Building software is an exercise in trade-offs. There is always an abundance of ideas and a shortage of money or time. Working to balance competing constraints is what I do. As a developer, I try to estimate and minimize implementation time without sacrificing quality. As a project lead, I help clients prioritize features to build the most complete product we can for a given budget. But these aren’t the only factors that we need to consider, and I’ve been struggling with what to do about another critical aspect — joy.
Here’s the challenge: there’s only so much money, and there are a lot of capabilities that seem necessary, but the underlying assumption is that whatever is built will be great. Excellence is always assumed. But excellence isn’t automatic and free. What is excellence for our particular product, and to what degree must it be achieved? This conversation, in my experience, doesn’t usually happen in a clear and explicit way.
No one wants to build broken or unusable software. A good team will never build a shoddy product, but usability is a continuum. A great team working to a tight budget will still produce satisfying software, but teams under pressure will default to a utilitarian design, working with tried-and-true patterns rather than pushing the envelope. Product and project managers feel the budget burn or time pressure, and teams can naturally fall into a pattern of pushing out features as quickly as possible to fill out the matrix.
But this mode of working isn’t necessarily best. Some products can be spartan in their interaction and personality, but others must win over customers and engender passion to be a success. Some can be plain when efficiency is paramount. Others must be intuitive and a joy to use. The number of features may matter less than building an emotional connection with the user, satisfying and delighting them.
Marketers have long considered the emotional response and associations between people and a product; it’s a core part of branding. A brand is an identifiable product or provider and the experiences and associations people have with it. The emotions invoked and associations with a brand are collectively referred to as brand image.
Whether it’s intentional or not, every piece of software has a brand, arising from the users’ experiences. Great software can earn its place as an indispensable tool or something people love.
As software makers, we directly impact the brand image of our product. What a product does and how easy it is to use is a big part of it, but we can achieve more nuanced results as well. We can craft something beautiful, surprising, elegant, professional, or reliable. We can invent interactions that delight users and make software fun to use. We can do these things, but too often we miss opportunities because “joy” isn’t easy to manage within a project.
An Agile Approach
So how do we prioritize an emotional connection in an Agile project? Here’s one possible strategy:
Set a Target
Start by having a conversation as a team about the nature of the relationship between the software and various personas and what brand attributes should be projected. What emotions and associations do we want them to have? How important is that reaction success of the product? If success depends on turning users into advocates and generating word-of-mouth buzz, then the answer is probably “very”. If users captive and budget extremely tight, then maybe not so much.
Aim Your Tasks
Use this shared understanding as the basis for discussion and consideration of feature design and prioritization. Consider potential new features and enhancements with respect to how they affect three attributes of the product:

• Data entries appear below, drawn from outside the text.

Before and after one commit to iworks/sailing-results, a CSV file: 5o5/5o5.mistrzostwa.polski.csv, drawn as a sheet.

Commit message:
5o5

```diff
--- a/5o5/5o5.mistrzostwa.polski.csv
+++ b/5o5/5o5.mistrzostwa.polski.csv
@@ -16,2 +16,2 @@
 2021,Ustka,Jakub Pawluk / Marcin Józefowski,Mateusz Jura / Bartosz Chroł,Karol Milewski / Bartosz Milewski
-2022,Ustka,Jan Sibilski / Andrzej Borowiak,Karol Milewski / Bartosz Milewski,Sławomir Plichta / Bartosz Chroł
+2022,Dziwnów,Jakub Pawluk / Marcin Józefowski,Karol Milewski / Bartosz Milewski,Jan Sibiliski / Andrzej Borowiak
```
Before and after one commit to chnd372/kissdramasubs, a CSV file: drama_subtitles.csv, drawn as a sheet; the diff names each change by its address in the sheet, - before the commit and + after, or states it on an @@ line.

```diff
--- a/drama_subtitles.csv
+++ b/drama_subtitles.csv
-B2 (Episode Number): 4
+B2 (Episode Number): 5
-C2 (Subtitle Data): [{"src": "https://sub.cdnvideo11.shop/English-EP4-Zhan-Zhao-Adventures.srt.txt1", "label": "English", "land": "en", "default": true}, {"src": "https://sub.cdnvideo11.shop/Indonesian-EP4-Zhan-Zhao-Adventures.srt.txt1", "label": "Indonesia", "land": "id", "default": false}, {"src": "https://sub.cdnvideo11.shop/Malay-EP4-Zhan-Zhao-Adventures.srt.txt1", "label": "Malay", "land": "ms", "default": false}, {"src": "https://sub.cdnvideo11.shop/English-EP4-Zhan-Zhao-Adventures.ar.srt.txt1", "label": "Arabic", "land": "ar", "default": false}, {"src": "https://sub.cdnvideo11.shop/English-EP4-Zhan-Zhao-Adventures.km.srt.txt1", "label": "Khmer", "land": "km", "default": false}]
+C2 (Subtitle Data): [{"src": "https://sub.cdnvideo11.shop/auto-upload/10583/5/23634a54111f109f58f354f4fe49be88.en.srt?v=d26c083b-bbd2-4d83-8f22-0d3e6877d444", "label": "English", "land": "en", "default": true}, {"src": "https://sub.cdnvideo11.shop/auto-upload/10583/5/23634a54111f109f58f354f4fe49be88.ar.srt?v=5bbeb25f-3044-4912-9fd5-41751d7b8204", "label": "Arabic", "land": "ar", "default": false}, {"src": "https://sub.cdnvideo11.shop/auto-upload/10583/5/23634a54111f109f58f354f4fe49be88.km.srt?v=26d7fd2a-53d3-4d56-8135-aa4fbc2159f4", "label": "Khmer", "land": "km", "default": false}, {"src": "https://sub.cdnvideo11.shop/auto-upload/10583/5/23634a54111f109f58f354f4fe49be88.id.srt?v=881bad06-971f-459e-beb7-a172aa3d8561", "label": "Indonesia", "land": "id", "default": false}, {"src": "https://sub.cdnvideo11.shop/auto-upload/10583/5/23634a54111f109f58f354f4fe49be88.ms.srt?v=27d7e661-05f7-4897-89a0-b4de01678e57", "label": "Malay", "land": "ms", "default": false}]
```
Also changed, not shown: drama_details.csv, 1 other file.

- Capability – What users can do with a piece of software. New features and options add to the capability of the software, facilitating the achievement of more goals.
- Usability – How easy it is for users to accomplish their goal. This aspect encompasses many things, such as simplicity, familiarity, and ease.
- Brand image – The extent to which the software projects desired “personality” (e.g. premium, secure, friendly, innovative) and evokes an intended emotional response (fun, joy).
These factors are interconnected, not independent. Adding features increases capability, but may either strengthen or weaken usability and brand image. Rethinking an interface for accomplishing a task may increase usability and enhance the brand image, but may not have any impact on capability. A great solution to a design challenge will enhance all three.
Based on the goals for and need of the product, identify where effort might fruitfully be spent enhancing usability or brand image or both. Then prioritize these enhancements against secondary features that might be added. Where usability or brand image are key factors of success or otherwise align with business goals, enhancements in these areas should be prioritized and balanced against the completeness gained by adding secondary features.
A team with a shared understanding of business goals and vocabulary for considering usability and brand image in relation to completeness and prioritizing them appropriately is best suited to building the right product, instead of merely the most feature-complete product. I hope that by putting these ideas into practice, my future teams will be better-equipped to make the right trade-offs for users and better achieve business goals.